═══ Extracted entries ═══
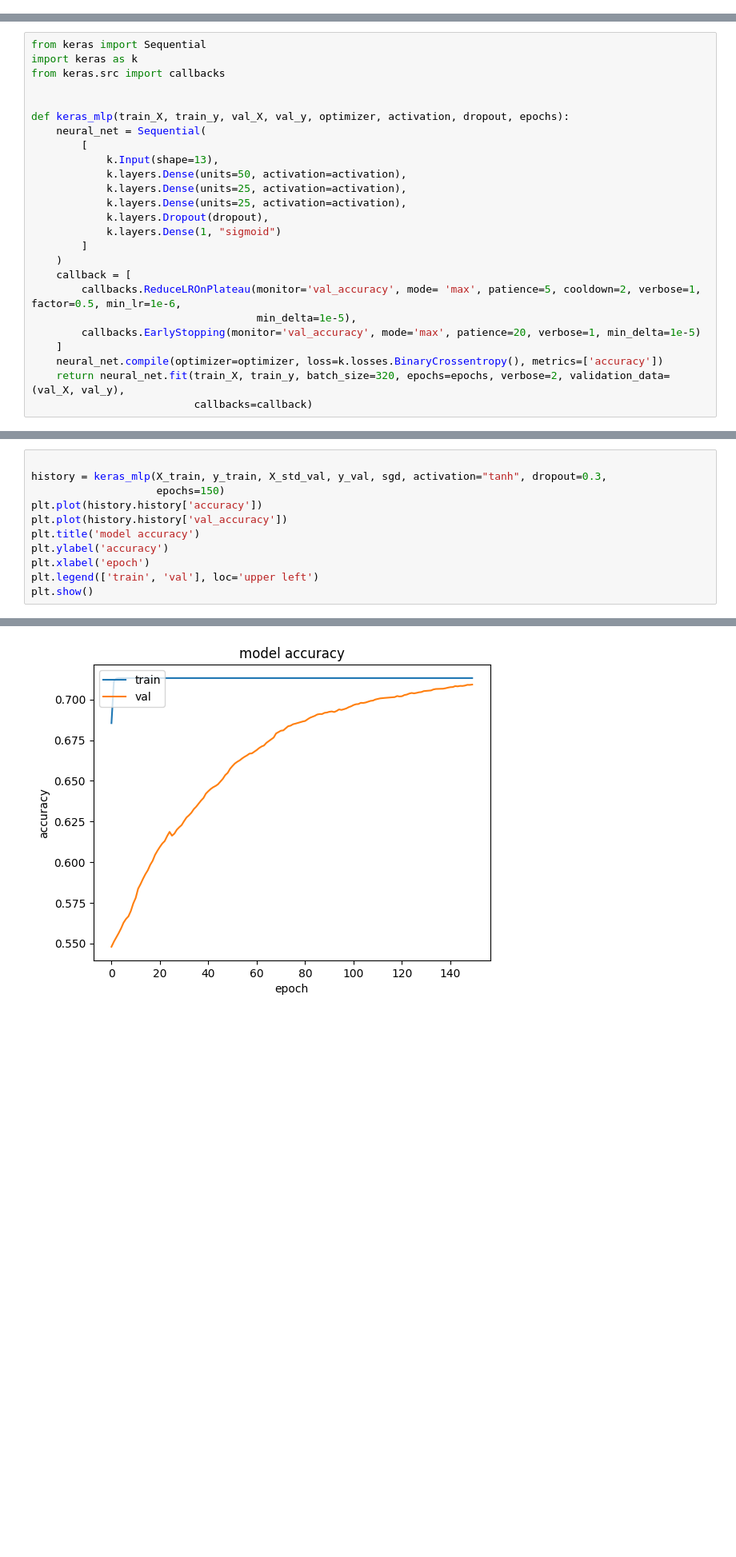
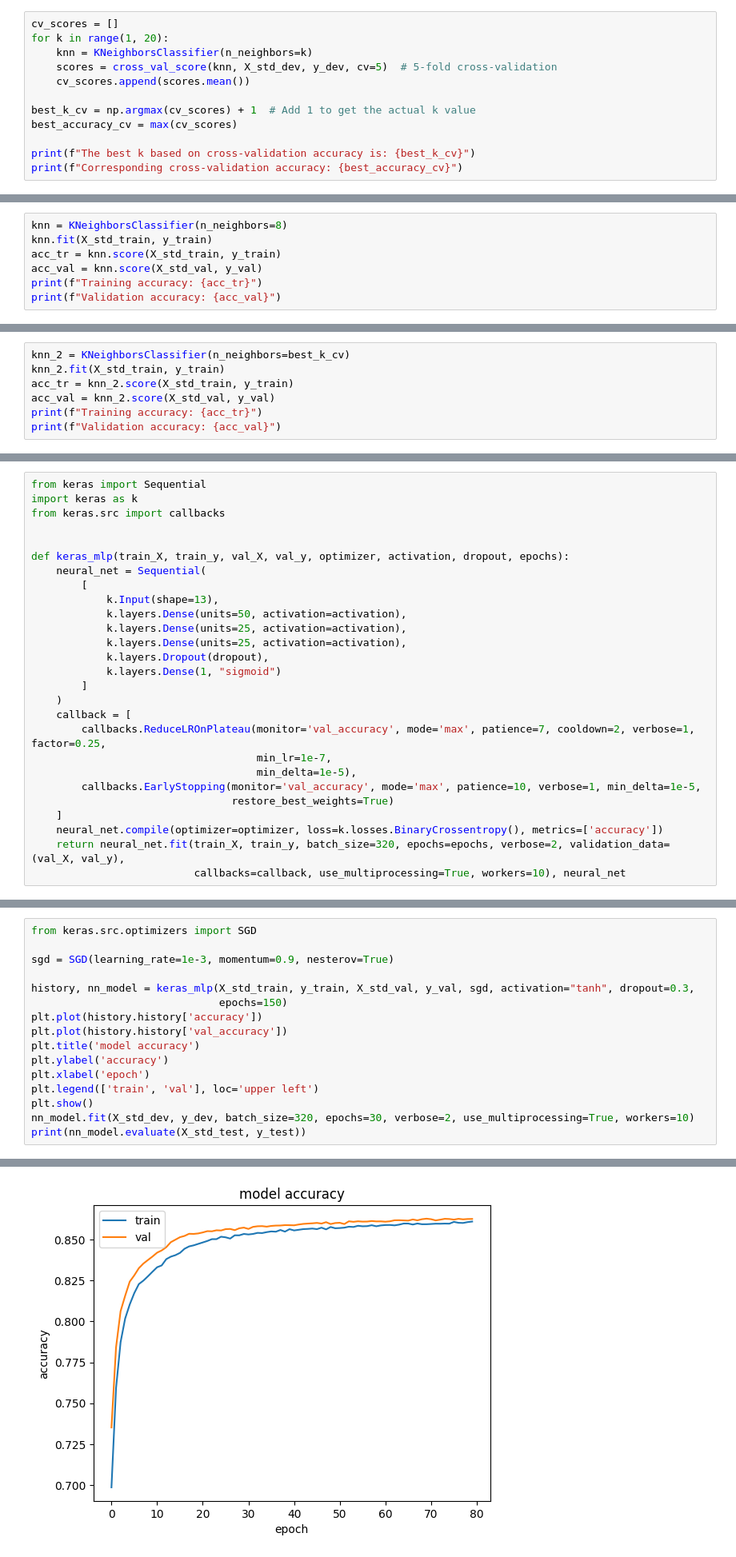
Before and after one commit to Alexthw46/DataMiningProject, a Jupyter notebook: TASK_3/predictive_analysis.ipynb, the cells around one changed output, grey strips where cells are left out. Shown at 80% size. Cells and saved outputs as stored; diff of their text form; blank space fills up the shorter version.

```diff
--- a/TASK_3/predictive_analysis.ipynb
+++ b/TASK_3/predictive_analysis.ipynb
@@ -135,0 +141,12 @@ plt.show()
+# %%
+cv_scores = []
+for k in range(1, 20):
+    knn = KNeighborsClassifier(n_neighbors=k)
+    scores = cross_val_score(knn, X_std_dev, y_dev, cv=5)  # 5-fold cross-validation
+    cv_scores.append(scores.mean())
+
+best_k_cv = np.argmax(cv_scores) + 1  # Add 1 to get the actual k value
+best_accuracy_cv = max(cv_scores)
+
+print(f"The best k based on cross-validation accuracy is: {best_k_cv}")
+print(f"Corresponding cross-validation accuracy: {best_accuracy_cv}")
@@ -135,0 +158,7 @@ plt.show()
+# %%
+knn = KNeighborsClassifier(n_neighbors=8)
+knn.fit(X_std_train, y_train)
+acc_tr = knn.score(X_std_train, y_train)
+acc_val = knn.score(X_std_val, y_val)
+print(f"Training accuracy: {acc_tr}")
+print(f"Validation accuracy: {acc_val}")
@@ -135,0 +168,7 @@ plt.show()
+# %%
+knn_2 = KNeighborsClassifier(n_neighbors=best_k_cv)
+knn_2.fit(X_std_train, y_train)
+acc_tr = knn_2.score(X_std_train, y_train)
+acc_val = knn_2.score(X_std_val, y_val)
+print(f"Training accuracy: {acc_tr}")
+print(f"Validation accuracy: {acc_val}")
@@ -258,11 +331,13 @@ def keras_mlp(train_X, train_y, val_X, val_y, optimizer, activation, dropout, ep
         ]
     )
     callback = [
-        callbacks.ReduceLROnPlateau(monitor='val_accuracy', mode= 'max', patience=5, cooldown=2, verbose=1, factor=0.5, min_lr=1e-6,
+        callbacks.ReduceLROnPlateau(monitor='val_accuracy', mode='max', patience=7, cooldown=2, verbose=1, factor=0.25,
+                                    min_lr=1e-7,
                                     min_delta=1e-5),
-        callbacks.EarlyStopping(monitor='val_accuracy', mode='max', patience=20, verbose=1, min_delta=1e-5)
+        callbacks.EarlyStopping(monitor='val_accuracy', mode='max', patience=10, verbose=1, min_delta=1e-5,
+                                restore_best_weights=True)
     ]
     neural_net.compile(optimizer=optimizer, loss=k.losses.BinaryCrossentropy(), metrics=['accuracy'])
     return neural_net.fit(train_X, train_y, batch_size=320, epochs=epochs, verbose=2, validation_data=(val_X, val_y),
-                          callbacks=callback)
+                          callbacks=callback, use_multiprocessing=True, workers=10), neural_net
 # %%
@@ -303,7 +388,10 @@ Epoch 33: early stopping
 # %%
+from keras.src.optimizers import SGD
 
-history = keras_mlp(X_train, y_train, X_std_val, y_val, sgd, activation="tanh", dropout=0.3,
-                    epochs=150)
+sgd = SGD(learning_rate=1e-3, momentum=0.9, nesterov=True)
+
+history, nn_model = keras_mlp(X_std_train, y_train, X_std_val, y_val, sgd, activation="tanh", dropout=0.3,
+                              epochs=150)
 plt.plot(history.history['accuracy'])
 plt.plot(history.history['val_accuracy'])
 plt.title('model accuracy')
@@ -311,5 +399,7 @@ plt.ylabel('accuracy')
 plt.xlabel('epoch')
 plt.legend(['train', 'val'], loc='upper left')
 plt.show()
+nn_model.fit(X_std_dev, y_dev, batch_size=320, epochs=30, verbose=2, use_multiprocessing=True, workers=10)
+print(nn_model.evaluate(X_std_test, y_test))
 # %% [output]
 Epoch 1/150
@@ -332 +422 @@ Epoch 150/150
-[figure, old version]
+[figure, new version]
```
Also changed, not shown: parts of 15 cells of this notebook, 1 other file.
═══
═══ Extracted entries ═══
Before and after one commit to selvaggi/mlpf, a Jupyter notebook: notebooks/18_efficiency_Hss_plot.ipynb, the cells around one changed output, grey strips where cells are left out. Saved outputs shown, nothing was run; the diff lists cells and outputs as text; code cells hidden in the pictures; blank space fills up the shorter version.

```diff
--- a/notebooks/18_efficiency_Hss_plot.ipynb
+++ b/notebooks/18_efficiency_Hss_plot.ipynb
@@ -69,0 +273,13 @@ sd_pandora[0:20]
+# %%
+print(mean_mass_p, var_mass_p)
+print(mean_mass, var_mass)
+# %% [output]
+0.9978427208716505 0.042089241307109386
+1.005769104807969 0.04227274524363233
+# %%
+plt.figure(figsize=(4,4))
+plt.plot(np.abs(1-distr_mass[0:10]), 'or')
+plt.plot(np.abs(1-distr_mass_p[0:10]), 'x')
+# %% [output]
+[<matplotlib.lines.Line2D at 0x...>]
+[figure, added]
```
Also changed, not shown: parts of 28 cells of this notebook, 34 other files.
═══
═══ Extracted entries ═══
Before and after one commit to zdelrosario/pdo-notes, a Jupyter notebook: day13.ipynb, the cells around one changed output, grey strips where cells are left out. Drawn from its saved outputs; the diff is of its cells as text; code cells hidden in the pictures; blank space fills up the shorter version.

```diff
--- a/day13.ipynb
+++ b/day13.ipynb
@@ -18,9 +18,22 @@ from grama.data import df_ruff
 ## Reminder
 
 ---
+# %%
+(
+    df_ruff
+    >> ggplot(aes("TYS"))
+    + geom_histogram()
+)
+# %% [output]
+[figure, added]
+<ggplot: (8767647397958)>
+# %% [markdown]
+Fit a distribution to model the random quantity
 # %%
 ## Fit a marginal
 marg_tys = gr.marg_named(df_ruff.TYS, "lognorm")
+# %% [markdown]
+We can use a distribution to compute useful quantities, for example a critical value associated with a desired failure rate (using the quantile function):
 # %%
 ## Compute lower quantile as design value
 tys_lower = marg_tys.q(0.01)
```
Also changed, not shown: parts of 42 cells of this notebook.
═══
Prompt: All lines that hold the word "history" should be copied from the data.

Your solution:
-history = keras_mlp(X_train, y_train, X_std_val, y_val, sgd, activation="tanh", dropout=0.3,
+history, nn_model = keras_mlp(X_std_train, y_train, X_std_val, y_val, sgd, activation="tanh", dropout=0.3,
 plt.plot(history.history['accuracy'])
 plt.plot(history.history['val_accuracy'])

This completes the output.